== SOURCE MATERIAL ==
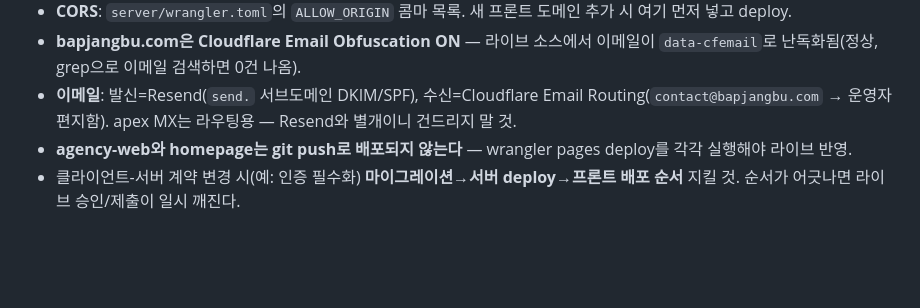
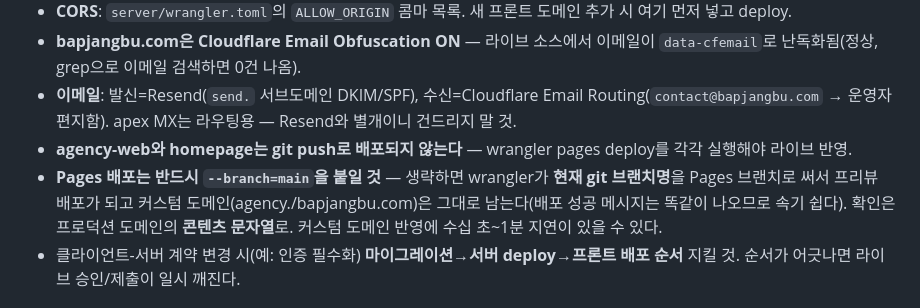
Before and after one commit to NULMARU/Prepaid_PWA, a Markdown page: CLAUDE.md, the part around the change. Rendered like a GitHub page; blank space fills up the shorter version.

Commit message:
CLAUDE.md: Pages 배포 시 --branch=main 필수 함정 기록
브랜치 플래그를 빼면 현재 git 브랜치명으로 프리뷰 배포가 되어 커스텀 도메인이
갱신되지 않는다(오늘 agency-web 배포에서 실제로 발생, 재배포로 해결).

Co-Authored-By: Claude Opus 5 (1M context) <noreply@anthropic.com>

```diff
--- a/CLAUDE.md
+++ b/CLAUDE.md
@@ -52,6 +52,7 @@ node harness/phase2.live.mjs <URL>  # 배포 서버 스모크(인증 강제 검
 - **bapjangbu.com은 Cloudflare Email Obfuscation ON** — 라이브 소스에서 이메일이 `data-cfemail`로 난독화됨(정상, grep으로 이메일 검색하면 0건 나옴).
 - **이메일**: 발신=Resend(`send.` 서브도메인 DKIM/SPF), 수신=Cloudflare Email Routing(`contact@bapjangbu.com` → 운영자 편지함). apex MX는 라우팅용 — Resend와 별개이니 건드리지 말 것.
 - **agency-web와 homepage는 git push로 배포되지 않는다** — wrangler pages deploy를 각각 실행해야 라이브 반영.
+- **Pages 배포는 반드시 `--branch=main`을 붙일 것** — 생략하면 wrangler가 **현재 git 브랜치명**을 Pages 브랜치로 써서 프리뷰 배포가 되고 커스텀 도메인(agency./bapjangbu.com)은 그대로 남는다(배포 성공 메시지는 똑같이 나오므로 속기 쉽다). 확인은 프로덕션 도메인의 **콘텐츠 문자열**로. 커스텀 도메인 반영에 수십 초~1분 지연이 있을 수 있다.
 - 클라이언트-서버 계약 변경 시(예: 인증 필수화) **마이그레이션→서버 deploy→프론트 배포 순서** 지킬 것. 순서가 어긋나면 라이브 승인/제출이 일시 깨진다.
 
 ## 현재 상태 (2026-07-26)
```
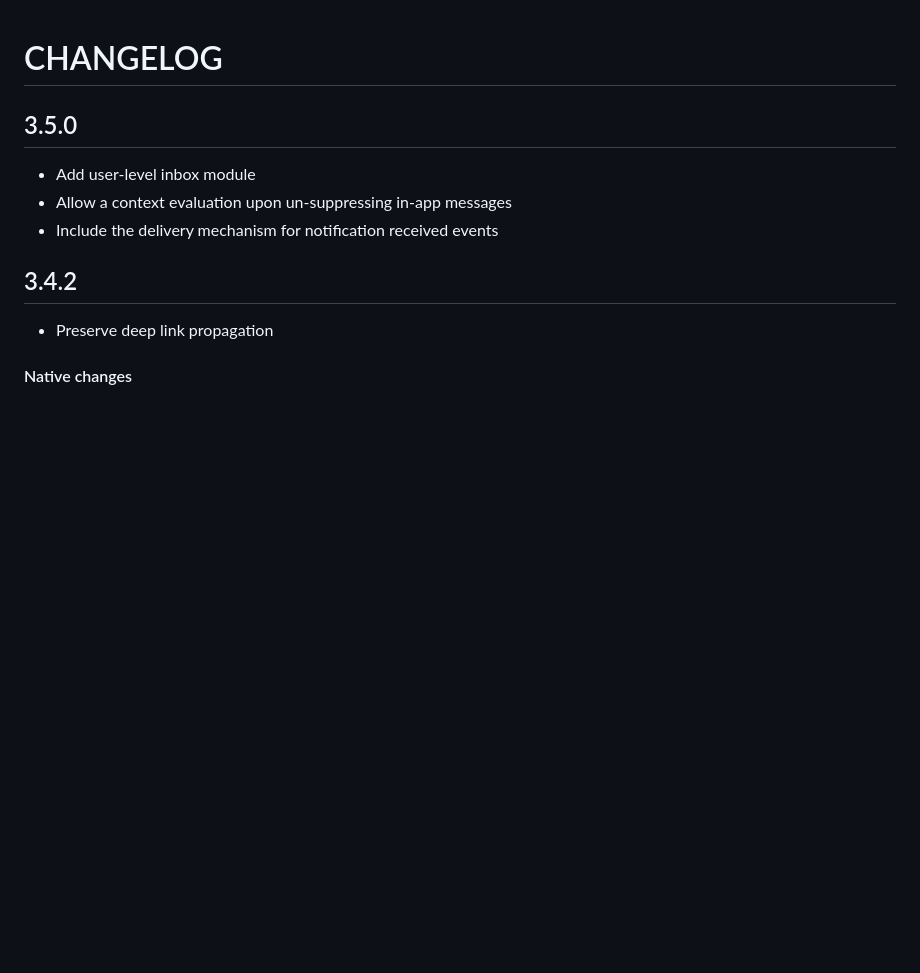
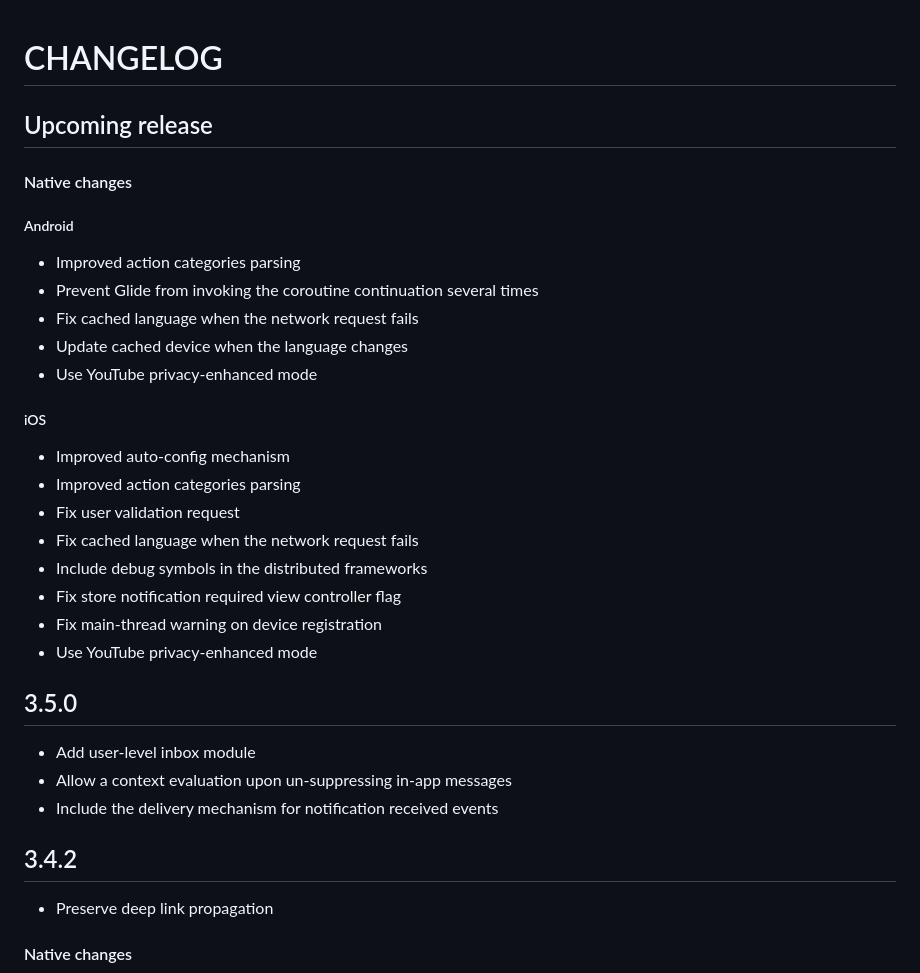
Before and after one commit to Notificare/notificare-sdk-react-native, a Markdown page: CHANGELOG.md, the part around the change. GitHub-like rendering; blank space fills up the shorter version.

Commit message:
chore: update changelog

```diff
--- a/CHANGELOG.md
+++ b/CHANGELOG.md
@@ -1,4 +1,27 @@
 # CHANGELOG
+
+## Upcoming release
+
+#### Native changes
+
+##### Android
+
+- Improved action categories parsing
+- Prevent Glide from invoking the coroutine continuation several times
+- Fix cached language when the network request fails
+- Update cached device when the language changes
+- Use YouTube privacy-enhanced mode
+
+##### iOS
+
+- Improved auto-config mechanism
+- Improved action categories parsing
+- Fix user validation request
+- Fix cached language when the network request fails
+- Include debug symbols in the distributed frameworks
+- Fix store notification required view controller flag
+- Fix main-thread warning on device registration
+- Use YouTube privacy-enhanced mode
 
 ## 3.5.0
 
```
===
» ACTION ITEM:
Output a verbatim copy of the entries and skip the pictures.

» TASK RESPONSE:
Before and after one commit to NULMARU/Prepaid_PWA, a Markdown page: CLAUDE.md, the part around the change. Rendered like a GitHub page; blank space fills up the shorter version.

Commit message:
CLAUDE.md: Pages 배포 시 --branch=main 필수 함정 기록
브랜치 플래그를 빼면 현재 git 브랜치명으로 프리뷰 배포가 되어 커스텀 도메인이
갱신되지 않는다(오늘 agency-web 배포에서 실제로 발생, 재배포로 해결).

Co-Authored-By: Claude Opus 5 (1M context) <noreply@anthropic.com>

```diff
--- a/CLAUDE.md
+++ b/CLAUDE.md
@@ -52,6 +52,7 @@ node harness/phase2.live.mjs <URL>  # 배포 서버 스모크(인증 강제 검
 - **bapjangbu.com은 Cloudflare Email Obfuscation ON** — 라이브 소스에서 이메일이 `data-cfemail`로 난독화됨(정상, grep으로 이메일 검색하면 0건 나옴).
 - **이메일**: 발신=Resend(`send.` 서브도메인 DKIM/SPF), 수신=Cloudflare Email Routing(`contact@bapjangbu.com` → 운영자 편지함). apex MX는 라우팅용 — Resend와 별개이니 건드리지 말 것.
 - **agency-web와 homepage는 git push로 배포되지 않는다** — wrangler pages deploy를 각각 실행해야 라이브 반영.
+- **Pages 배포는 반드시 `--branch=main`을 붙일 것** — 생략하면 wrangler가 **현재 git 브랜치명**을 Pages 브랜치로 써서 프리뷰 배포가 되고 커스텀 도메인(agency./bapjangbu.com)은 그대로 남는다(배포 성공 메시지는 똑같이 나오므로 속기 쉽다). 확인은 프로덕션 도메인의 **콘텐츠 문자열**로. 커스텀 도메인 반영에 수십 초~1분 지연이 있을 수 있다.
 - 클라이언트-서버 계약 변경 시(예: 인증 필수화) **마이그레이션→서버 deploy→프론트 배포 순서** 지킬 것. 순서가 어긋나면 라이브 승인/제출이 일시 깨진다.
 
 ## 현재 상태 (2026-07-26)
```
Before and after one commit to Notificare/notificare-sdk-react-native, a Markdown page: CHANGELOG.md, the part around the change. GitHub-like rendering; blank space fills up the shorter version.

Commit message:
chore: update changelog

```diff
--- a/CHANGELOG.md
+++ b/CHANGELOG.md
@@ -1,4 +1,27 @@
 # CHANGELOG
+
+## Upcoming release
+
+#### Native changes
+
+##### Android
+
+- Improved action categories parsing
+- Prevent Glide from invoking the coroutine continuation several times
+- Fix cached language when the network request fails
+- Update cached device when the language changes
+- Use YouTube privacy-enhanced mode
+
+##### iOS
+
+- Improved auto-config mechanism
+- Improved action categories parsing
+- Fix user validation request
+- Fix cached language when the network request fails
+- Include debug symbols in the distributed frameworks
+- Fix store notification required view controller flag
+- Fix main-thread warning on device registration
+- Use YouTube privacy-enhanced mode
 
 ## 3.5.0
 
```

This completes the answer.